It is a remarkable thing for us to have a poet as our Archbishop - sometimes we forget that theological thought can be beautiful as well as challenging, and it is Rowan Williams' lyrical gifts as much as his theological insight that made his sermon this morning in York Minster so remarkable. It wasn't exactly cheerful - he can do a feel-good sermon with the best of them, but this wasn't it. Instead he talked about agonies and complexities - something that Anglicans seem to be doing only too well at the moment. Perhaps it was ever thus, and there never was a time when we weren't riven by some imminent crisis or other, but it does seem to particularly painful and complex just at the moment.
Sometimes, he said, at a synod or something similar, it is a good thing to look out of the window. You might see Jesus going by. Ouch. Then he went on to ask - where will Jesus be at Synod, in the middle of our discussions? This is some of what he said in answer to his own question.
'With those traditionalists feeling the Church is falling away from them, the landmarks have shifted. They do not know how what they have heard and taught and been taught can be life-giving for tomorrow.
'He will be with those in a very different part of the landscape who feel that things are closing in, that their position is under threat, that their liberties are being taken away by those anxious and eager to enforce their ideologies in the name of Christ.
'He will be with those who feel that their liberty to question is under threat.
'He will be with the gay clergy who wonder what their future is in a Church so anxious and threatened about this issue.
'He will be all over the place.
'He will be with the people we do not much want to sit with because that is the place he always occupies. He pipes for them and they will dance, because in their unprotectedness they are able to meet him at a level many of us cannot.
'Where would Jesus be? In whose company?
'In the company of those who feel less than, who are lost and who are just beginning to see that lostness is the beginning of wisdom.'
Perhaps that's not so much of a surprise - this is the Jesus who sought out the Tax Collectors and the Sinners, the Jesus who told the righteous who were consequently shocked that it's the sick who need a doctor - but it is a powerful set of images, astoundingly expressed.
I sometimes reflect on the remarkable absurdity of the Christian Gospel.
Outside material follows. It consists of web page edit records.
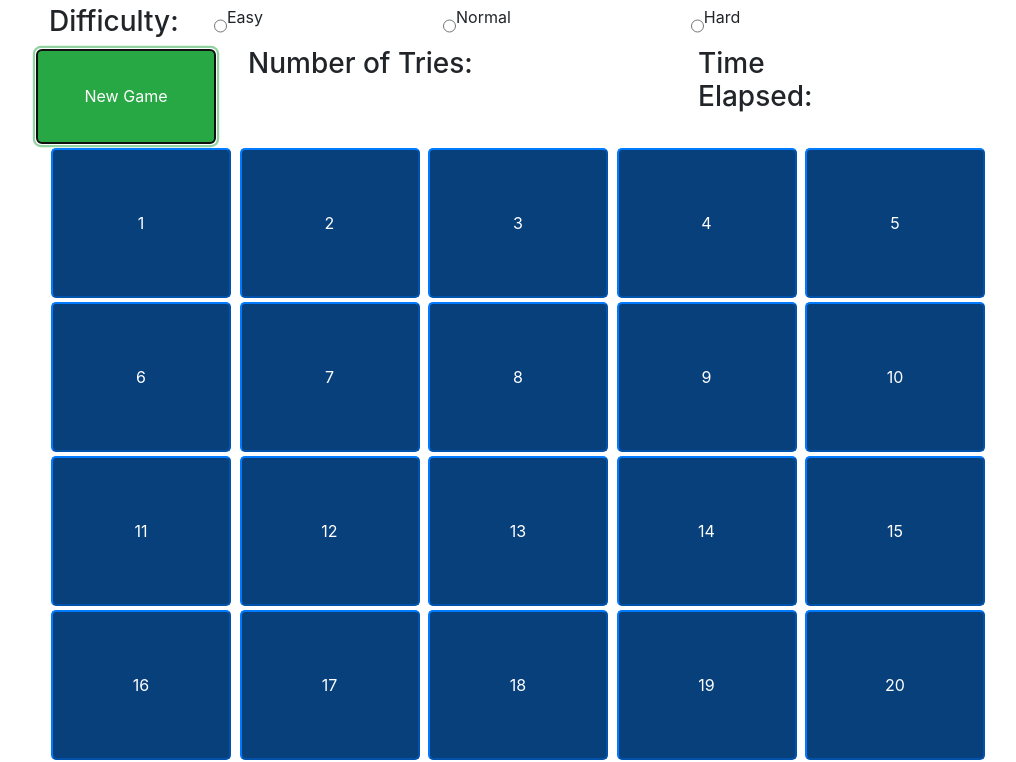
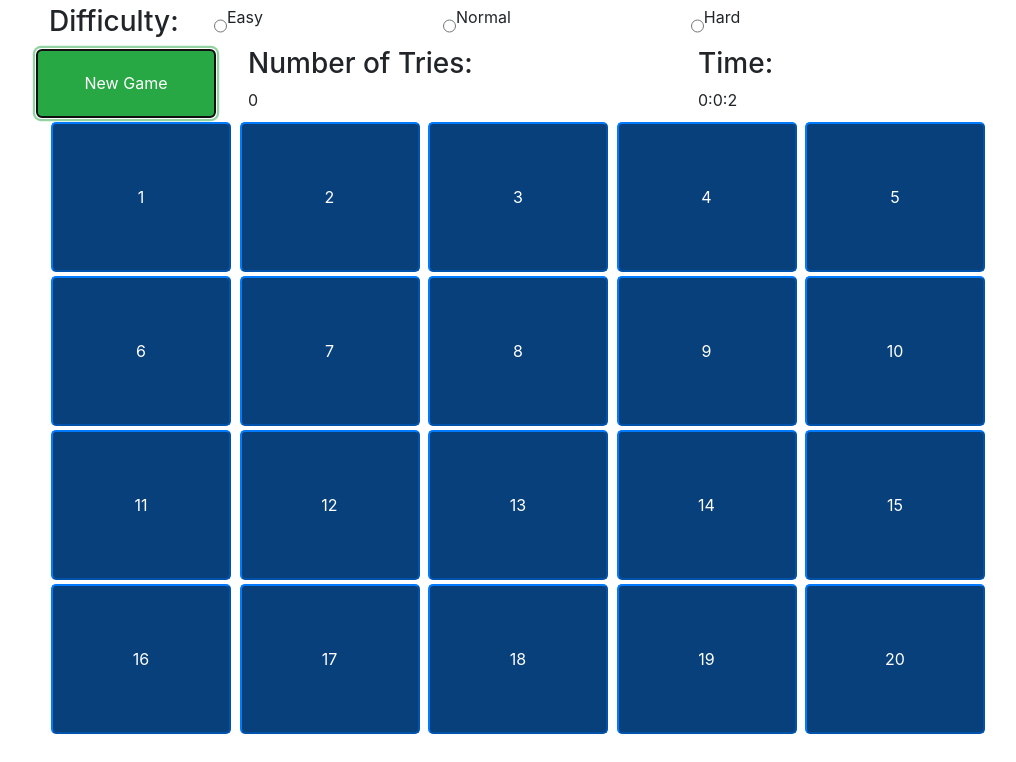
Before and after one commit to sjhaws/MemoryGame, a plain HTML site: page index.html in a window 1280 px wide. Both pictures are taken after a click on the button "New Game". Shown: the part 51-813 px from the top of the page, without its empty margins (51-1067 px from the left). Drawn offline with Linux system fonts and the light colour scheme.

Commit message:
added timer

```diff
--- a/index.html
+++ b/index.html
@@ -24,14 +24,14 @@
       <input type="radio" name="difficulty" class="radio-primary">Hard
     </div>
     <div class="row col-12">
-      <button class="col-2 btn-success">New Game</button>
+      <button id="new-game" class="col-2 btn-success">New Game</button>
       <div class="col-5">
         <h3 class="col-9">Number of Tries:</h3>
         <label id="attempts" class="col-4"></label>
       </div>
       <div class="col-2">
-        <h3 class="col-9">Time Elapsed:</h3>
-        <label id="time" class="col-2"></label>
+        <h3 class="col-9">Time:</h3>
+        <label id="timer" class="col-2"></label>
       </div>
     </div>
     <div class="col-12">
--- a/js/main.js
+++ b/js/main.js
@@ -1,25 +1,32 @@
 var tries = 0;
-var timer
+var timerVar = setInterval(countTimer, 1000);
+var totalSeconds = 0;
 
 function clickTry(){
   tries += 0.5;
   document.getElementById("attempts").innerHTML =  Math.ceil(tries);
 };
 
-function clearTry(){
-  tries = 0
+function clearGame(){
+  tries = 0;
   document.getElementById("attempts").innerHTML = tries;
+  totalSeconds = 0;
 };
 
-function startTimer(){
-  timer
+function countTimer() {
+   ++totalSeconds;
+   var hour = Math.floor(totalSeconds /3600);
+   var minute = Math.floor((totalSeconds - hour*3600)/60);
+   var seconds = totalSeconds - (hour*3600 + minute*60);
+
+   document.getElementById("timer").innerHTML = hour + ":" + minute + ":" + seconds;
+}
+
+function newGame(){
+  clearGame();
 };
 
-function newGame(){
-  clearTry;
-};
-
-document.getElementById("").addEventListener("click", newGame);
+document.getElementById("new-game").addEventListener("click", newGame);
 document.getElementById("btn1").addEventListener("click", clickTry);
 document.getElementById("btn2").addEventListener("click", clickTry);
 document.getElementById("btn3").addEventListener("click", clickTry);
```
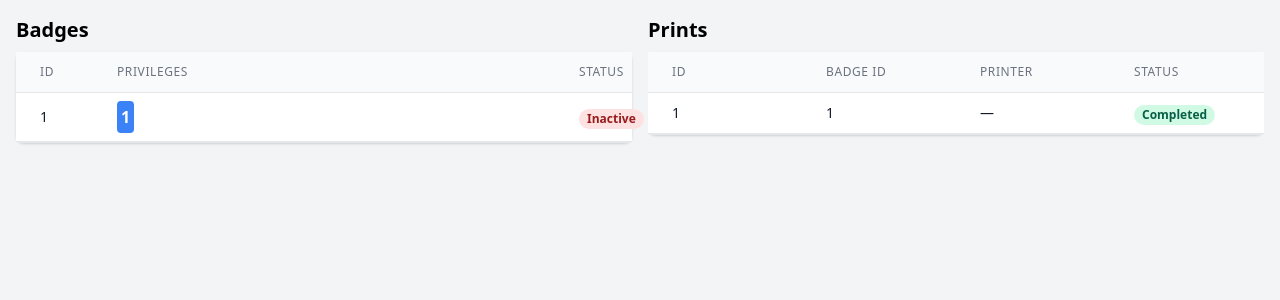
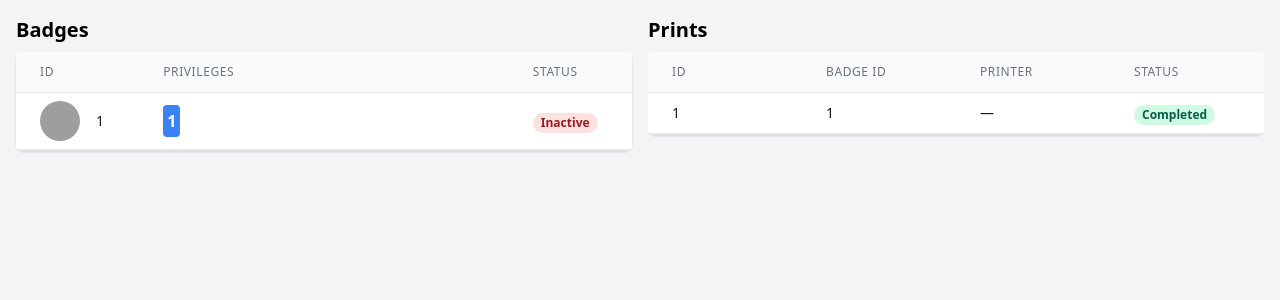
Before and after one commit to accredion/accredion-riedel-example, a Flask app: template templates/app.html in a window 1280 px wide. Shown: the top 300 px of the page. Run offline with Flask 2, Linux system fonts and the light colour scheme; the template is opened without the code that fills it: most values are stand-ins (such as "Sample title", 1, 10 or a date in 2020); grey boxes are pictures that could not be loaded.

Commit message:
Show photo

```diff
--- a/templates/app.html
+++ b/templates/app.html
@@ -19,7 +19,7 @@
                                     ID
                                 </th>
                                 <th
-                                    class="w-3/4 px-6 py-3 border-b border-gray-200 bg-gray-50 text-left text-xs leading-4 font-medium text-gray-500 uppercase tracking-wider">
+                                    class="w-3/5 px-6 py-3 border-b border-gray-200 bg-gray-50 text-left text-xs leading-4 font-medium text-gray-500 uppercase tracking-wider">
                                     Privileges
                                 </th>
                                 <th
@@ -32,8 +32,14 @@
                             {% for badge in badges %}
                             <tr>
                                 <td class="px-6 py-2 whitespace-no-wrap border-b border-gray-200">
-                                    <div class="text-sm leading-5 font-medium text-gray-900">
-                                        {{ badge.id[-12:] }}
+                                    <div class="flex items-center">
+                                        <div class="flex-shrink-0 h-10 w-10">
+                                            <img class="h-10 w-10 rounded-full object-cover"
+                                                src="http://ebu.accredion.test/{{ badge.attributes.photoUrl }}" />
+                                        </div>
+                                        <div class="ml-4 text-sm leading-5 font-medium text-gray-900">
+                                            {{ badge.id[-12:] }}
+                                        </div>
                                     </div>
                                 </td>
                                 <td class="px-6 py-2 whitespace-no-wrap border-b border-gray-200">
```
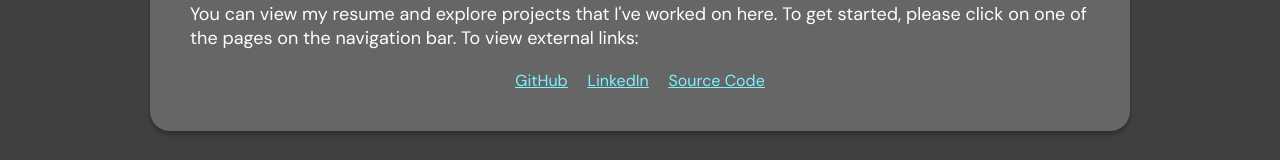
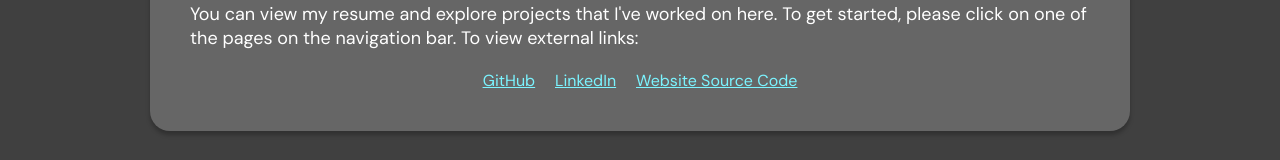
Before and after one commit to Aerondight77/personal-website, a React (Create React App) app in the folder client/: page / in a window 1280 px wide. Shown: the part 576-736 px from the top of the page. Built offline with nearby package versions, Linux system fonts and the light colour scheme.

Commit message:
Updates to Resume section

```diff
--- a/client/src/Home/index.jsx
+++ b/client/src/Home/index.jsx
@@ -15,7 +15,7 @@ const Home = () => {
                 <div className="links">
                     <a href="https://github.com/Aerondight77" target="_blank" rel="noreferrer" className="links">GitHub</a>
                     <a href="https://linkedin.com/in/bailey-ho-22b8041bb/" target="_blank" rel="noreferrer" className="links">LinkedIn</a>
-                    <a href="https://github.com/Aerondight77/personal-website" target="_blank" rel="noreferrer" className="links">Source Code</a>
+                    <a href="https://github.com/Aerondight77/personal-website" target="_blank" rel="noreferrer" className="links">Website Source Code</a>
                 </div>
             </div>
 
--- a/client/src/Resume/index.jsx
+++ b/client/src/Resume/index.jsx
@@ -55,13 +55,13 @@ const Resume = () => {
                 </ul>
 
                 <p className="body-text">Walmart</p>
-                <p className="body-text">Front-End Services TA</p>
+                <p className="body-text">Price Verifier Associate (PVA)</p>
                 <p className="body-text">Stanton, California</p>
                 <p className="body-text">October 2023 - Present</p>
                 <ul className="lists">
-                    <li>Part-time job.</li>
+                    <li>Promoted from Front-End Services TA (part-time) to PVA (full-time)</li>
                     <li>Assisted customers with financial services such as money orders, sending money, paying bills, etc, as well as checking out customer's items (cashier).</li>
-                    <li>Other jobs include: zoning, go-backs, top-stock.</li>
+                    <li>Managed vault contents (adding checks, deposit and withdrawal, etc.)</li>
                     <li>Monitored the self-checkout and checked receipts to prevent the loss of assets.</li>
                     <li>Assisted customers with items in the lockups.</li>
                 </ul>
```
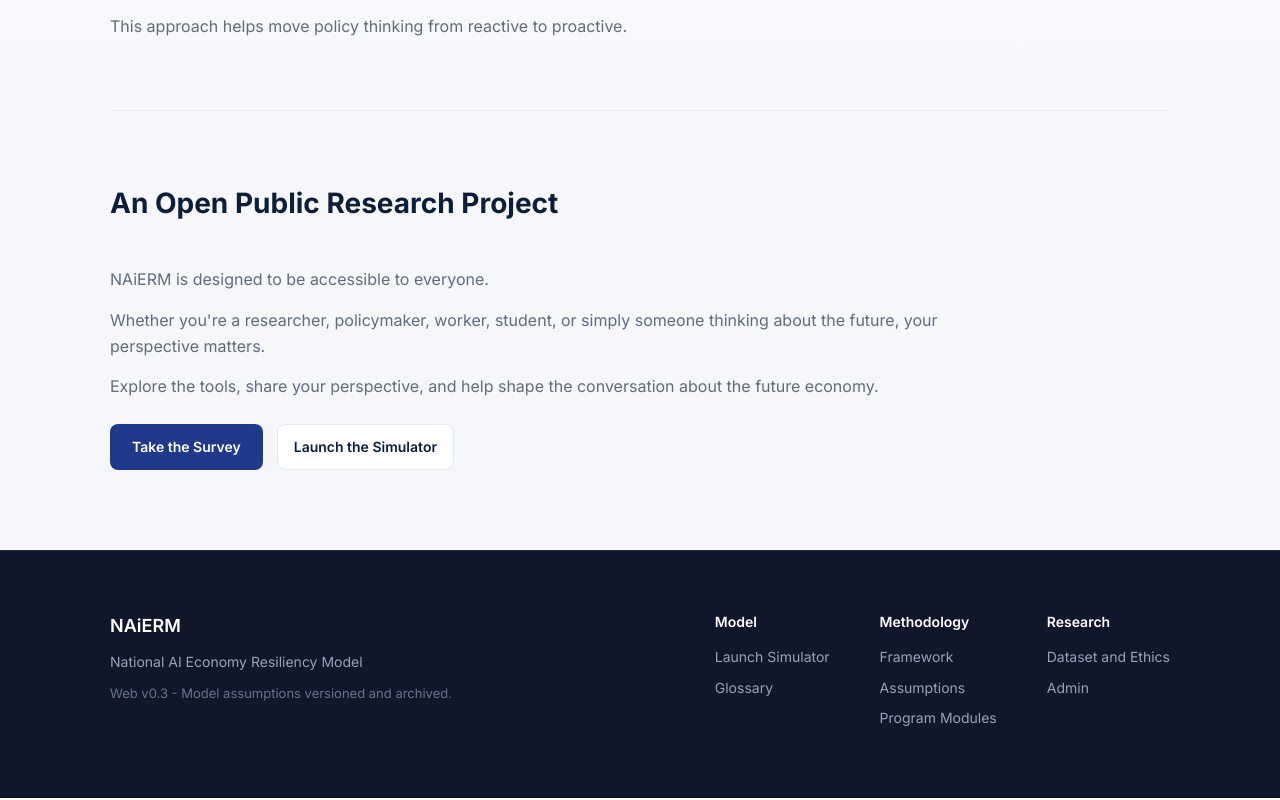
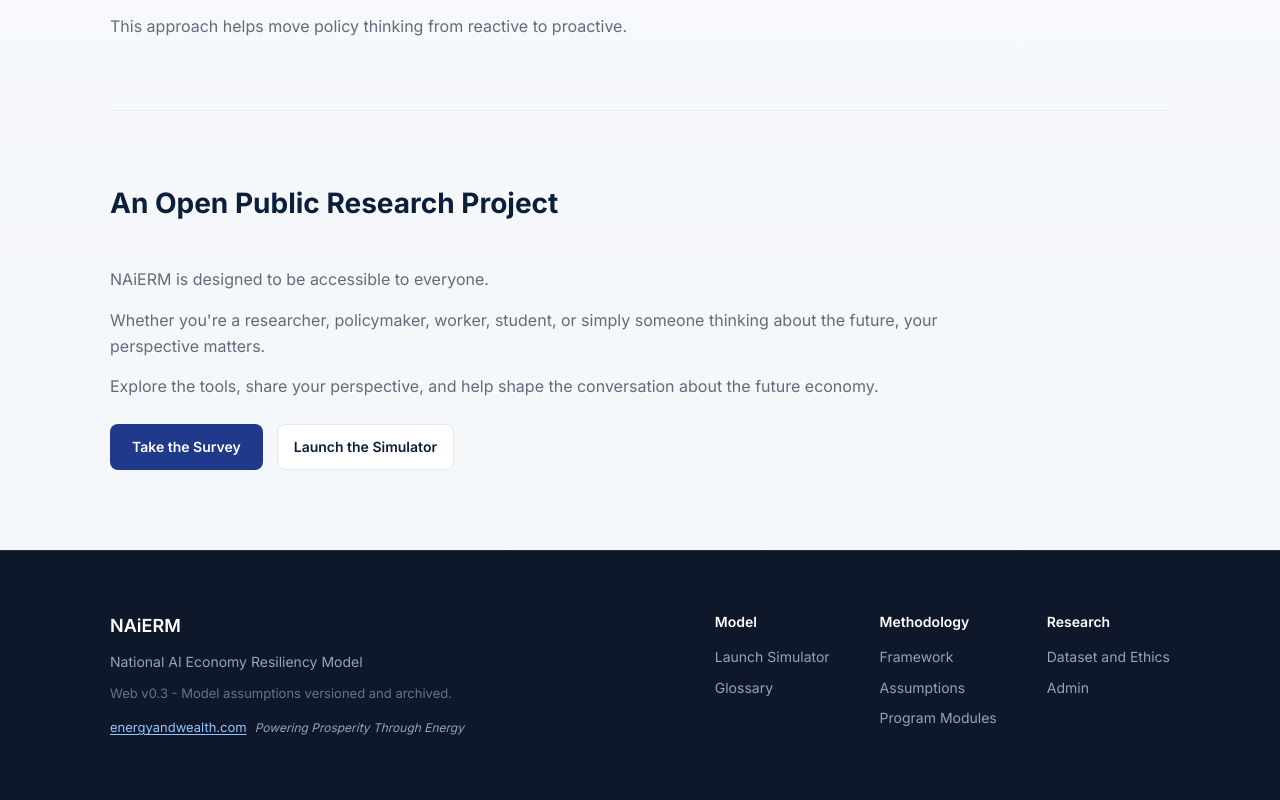
Before and after one commit to Measdani/breakout-economy-simulator, a Next.js app in the folder web/: page / in a window 1280 px wide. Shown: the part 3775-4575 px from the top of the page. Built offline with nearby package versions, Linux system fonts and the light colour scheme.

Commit message:
Add Energy and Wealth footer link and tagline

```diff
--- a/web/app/home.css
+++ b/web/app/home.css
@@ -784,6 +784,29 @@ body {
   color: #64748b;
 }
 
+.footerPartnerLine {
+  margin-top: 10px;
+  margin-bottom: 0;
+}
+
+.footerPartnerLink {
+  font-size: 13px;
+  color: #93c5fd;
+  text-decoration: underline;
+  text-underline-offset: 2px;
+}
+
+.footerPartnerLink:hover {
+  color: #bfdbfe;
+}
+
+.footerPartnerTag {
+  margin-left: 8px;
+  font-size: 12px;
+  color: #94a3b8;
+  font-style: italic;
+}
+
 .footerRight {
   display: flex;
   gap: 50px;
--- a/web/app/page.tsx
+++ b/web/app/page.tsx
@@ -252,6 +252,18 @@ export default function Home() {
             <p className="footerVersion">
               Web v0.3 - Model assumptions versioned and archived.
             </p>
+            <p className="footerPartnerLine">
+              <a
+                href="https://energyandwealth.com/"
+                target="_blank"
+                rel="noopener noreferrer"
+                title="Powering Prosperity Through Energy"
+                className="footerPartnerLink"
+              >
+                energyandwealth.com
+              </a>
+              <span className="footerPartnerTag">Powering Prosperity Through Energy</span>
+            </p>
           </div>
 
           <div className="footerRight">
--- a/web/components/site/PublicSiteShell.tsx
+++ b/web/components/site/PublicSiteShell.tsx
@@ -60,6 +60,18 @@ export default function PublicSiteShell({
           <div className="mt-10 text-xs text-muted">
             <p>NAiERM Web v0.3 | Last updated March 2, 2026</p>
             <p className="mt-2">Model assumptions versioned and archived. See changelog for revisions.</p>
+            <p className="mt-2">
+              <a
+                href="https://energyandwealth.com/"
+                target="_blank"
+                rel="noopener noreferrer"
+                title="Powering Prosperity Through Energy"
+                className="text-blue-300 hover:text-blue-200 underline underline-offset-2 transition"
+              >
+                energyandwealth.com
+              </a>
+              <span className="ml-2 italic text-dimmed">Powering Prosperity Through Energy</span>
+            </p>
           </div>
         </div>
       </footer>
```
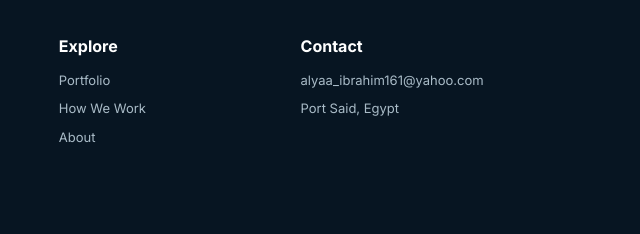
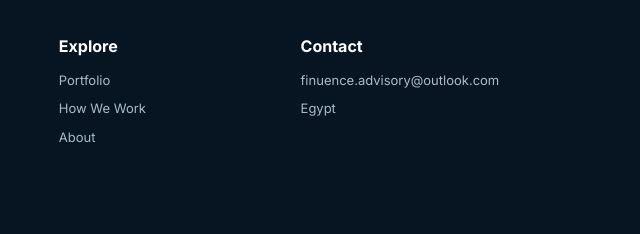
Before and after one commit to AlyaaIbrahim/finuence, a plain HTML site: page index.html in a window 1280 px wide. Shown: the part 4597-4831 px from the top of the page, 640-1280 px from the left. Drawn offline with nearby package versions, Linux system fonts and the light colour scheme.

Commit message:
Update contact email and location in index.html

```diff
--- a/index.html
+++ b/index.html
@@ -377,10 +377,10 @@
 
     <div>
       <b>Contact</b>
-      <a href="mailto:alyaa_ibrahim161@yahoo.com">
-        alyaa_ibrahim161@yahoo.com
+      <a href="mailto:finuence.advisory@outlook.com">
+        finuence.advisory@outlook.com
       </a>
-      <span>Port Said, Egypt</span>
+      <span> Egypt</span>
     </div>
 
   </div>
```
The last shall be first. Those who try to save their lives will lose them, only by losing one's life can one gain eternal life. The King of Glory comes to us as a helpless baby, and dies on the cross what W H Auden described as 'a death reserved for slaves'. The greatest event in human history is revealed first to shepherds on a hillside. It is absurd, but it is a beautiful absurdity. The place we are in at the moment is for many of us dark, uncertain, frightening - and around those of us who are confused by this seem to be others who are certain that they know the truth. It is the very fact that I number myself with the uncertain and the frightened that has enabled me to gain such comfort from the Archbishop's words this morning. It is a facet, surely, of that beautiful absurdity of our faith that it is my very fear, my very distress, the fact that I cannot discern the way of Christ in the dark place that I am, it is all of these things that assure me that Christ is sitting beside me, and his light will shine in my darkness - if I am prepared to look.
I am indebted to Ruth Gledhill's 'instant blogging' from York Minster here. (I was there too, but I wasn't wired up...)